** Data follows **
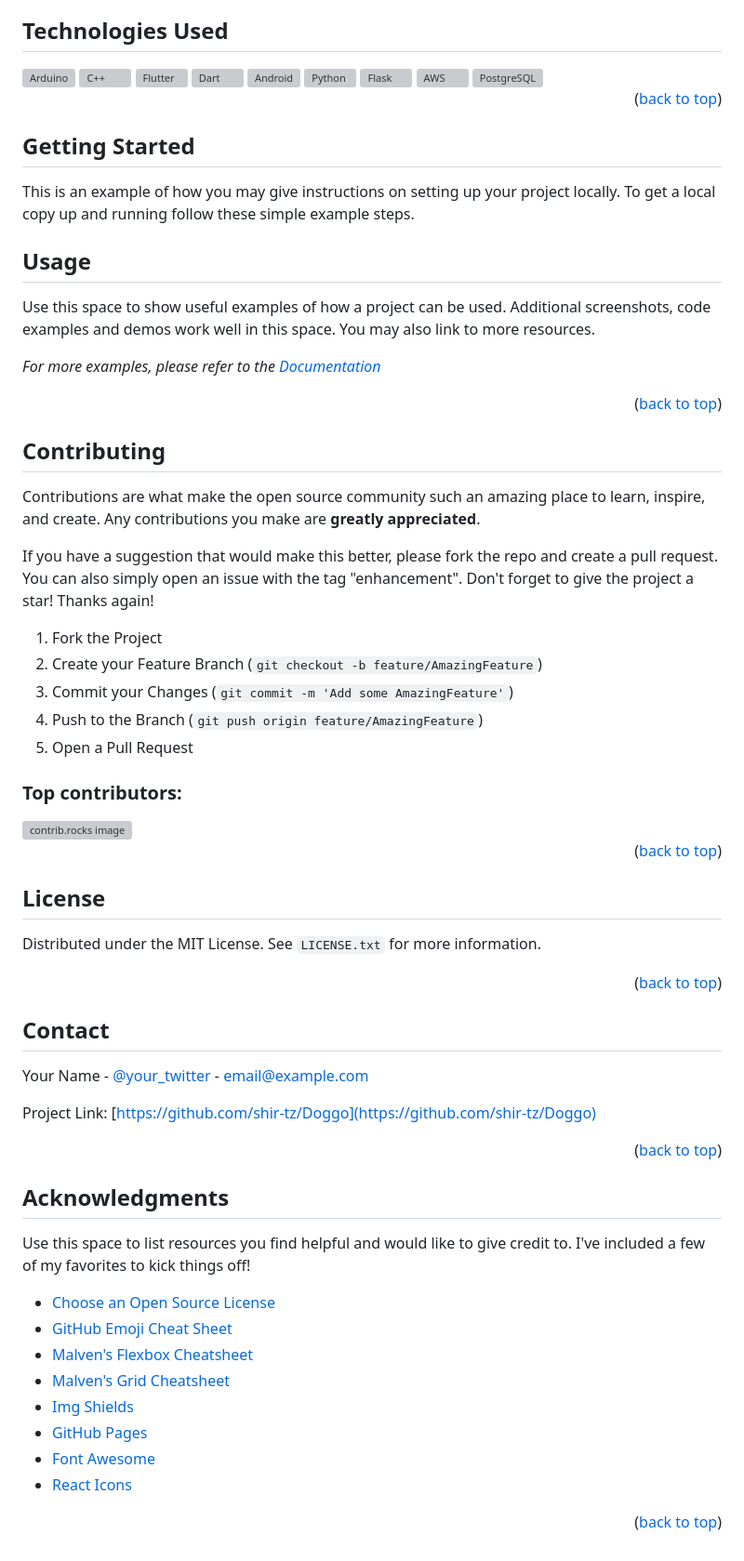
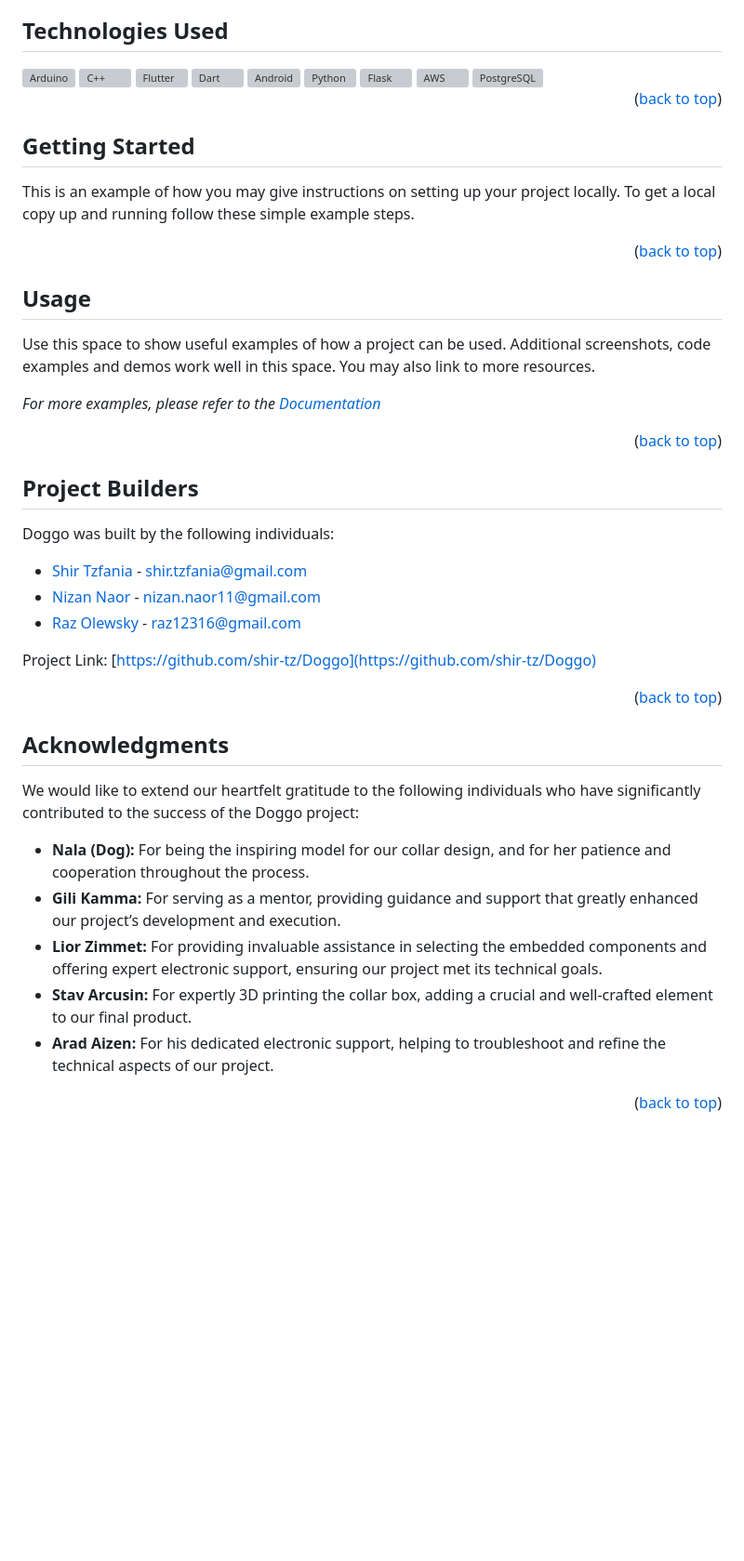
Before and after one commit to razol102/Doggo, a Markdown page: README.md, the part around the change printed below. Shown: that part at 93% size. Rendered like a GitHub page; blank space fills up the shorter version; grey boxes are pictures that could not be loaded.

```diff
--- a/README.md
+++ b/README.md
@@ -99,6 +81,8 @@ Doggo comes with a compact attachment that easily fits onto your dog's collar or
 This is an example of how you may give instructions on setting up your project locally.
 To get a local copy up and running follow these simple example steps.
 
+<p align="right">(<a href="#readme-top">back to top</a>)</p>
+
 ## Usage
 
 Use this space to show useful examples of how a project can be used. Additional screenshots, code examples and demos work well in this space. You may also link to more resources.
@@ -107,45 +91,15 @@ _For more examples, please refer to the [Documentation](https://example.com)_
 
 <p align="right">(<a href="#readme-top">back to top</a>)</p>
 
+<!-- CONTACT -->
+## Project Builders
+
+Doggo was built by the following individuals:
+* [Shir Tzfania](https://github.com/shir-tz) - shir.tzfania@gmail.com
+* [Nizan Naor](https://github.com/NizCom) - nizan.naor11@gmail.com
+* [Raz Olewsky](https://github.com/razol102) - raz12316@gmail.com
 
 
-<!-- CONTRIBUTING -->
-## Contributing
-
-Contributions are what make the open source community such an amazing place to learn, inspire, and create. Any contributions you make are **greatly appreciated**.
-
-If you have a suggestion that would make this better, please fork the repo and create a pull request. You can also simply open an issue with the tag "enhancement".
-Don't forget to give the project a star! Thanks again!
-
-1. Fork the Project
-2. Create your Feature Branch (`git checkout -b feature/AmazingFeature`)
-3. Commit your Changes (`git commit -m 'Add some AmazingFeature'`)
-4. Push to the Branch (`git push origin feature/AmazingFeature`)
-5. Open a Pull Request
-
-### Top contributors:
-
-<a href="https://github.com/othneildrew/Best-README-Template/graphs/contributors">
-  <img src="https://contrib.rocks/image?repo=othneildrew/Best-README-Template" alt="contrib.rocks image" />
-</a>
-
-<p align="right">(<a href="#readme-top">back to top</a>)</p>
-
-
-
-<!-- LICENSE -->
-## License
-
-Distributed under the MIT License. See `LICENSE.txt` for more information.
-
-<p align="right">(<a href="#readme-top">back to top</a>)</p>
-
-
-
-<!-- CONTACT -->
-## Contact
-
-Your Name - [@your_twitter](https://twitter.com/your_username) - email@example.com
 
 Project Link: [https://github.com/shir-tz/Doggo](https://github.com/shir-tz/Doggo)
 
@@ -156,15 +110,11 @@ Project Link: [https://github.com/shir-tz/Doggo](https://github.com/shir-tz/Dogg
 <!-- ACKNOWLEDGMENTS -->
 ## Acknowledgments
 
-Use this space to list resources you find helpful and would like to give credit to. I've included a few of my favorites to kick things off!
+We would like to extend our heartfelt gratitude to the following individuals who have significantly contributed to the success of the Doggo project:
 
-* [Choose an Open Source License](https://choosealicense.com)
-* [GitHub Emoji Cheat Sheet](https://www.webpagefx.com/tools/emoji-cheat-sheet)
-* [Malven's Flexbox Cheatsheet](https://flexbox.malven.co/)
-* [Malven's Grid Cheatsheet](https://grid.malven.co/)
-* [Img Shields](https://shields.io)
-* [GitHub Pages](https://pages.github.com)
-* [Font Awesome](https://fontawesome.com)
-* [React Icons](https://react-icons.github.io/react-icons/search)
-
+* **Nala (Dog):** For being the inspiring model for our collar design, and for her patience and cooperation throughout the process.
+* **Gili Kamma:** For serving as a mentor, providing guidance and support that greatly enhanced our project’s development and execution.
+* **Lior Zimmet:** For providing invaluable assistance in selecting the embedded components and offering expert electronic support, ensuring our project met its technical goals.
+* **Stav Arcusin:** For expertly 3D printing the collar box, adding a crucial and well-crafted element to our final product.
+* **Arad Aizen:** For his dedicated electronic support, helping to troubleshoot and refine the technical aspects of our project.
 <p align="right">(<a href="#readme-top">back to top</a>)</p>
```
Also changed, not shown: other parts of README.md (+2 -20 lines).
** End of Data **
**Task details**
Go through the listing and copy each line with the string "Doggo".

**Task result**
Before and after one commit to razol102/Doggo, a Markdown page: README.md, the part around the change printed below. Shown: that part at 93% size. Rendered like a GitHub page; blank space fills up the shorter version; grey boxes are pictures that could not be loaded.
@@ -99,6 +81,8 @@ Doggo comes with a compact attachment that easily fits onto your dog's collar or
+Doggo was built by the following individuals:
 Project Link: [https://github.com/shir-tz/Doggo](https://github.com/shir-tz/Doggo)
@@ -156,15 +110,11 @@ Project Link: [https://github.com/shir-tz/Doggo](https://github.com/shir-tz/Dogg
+We would like to extend our heartfelt gratitude to the following individuals who have significantly contributed to the success of the Doggo project:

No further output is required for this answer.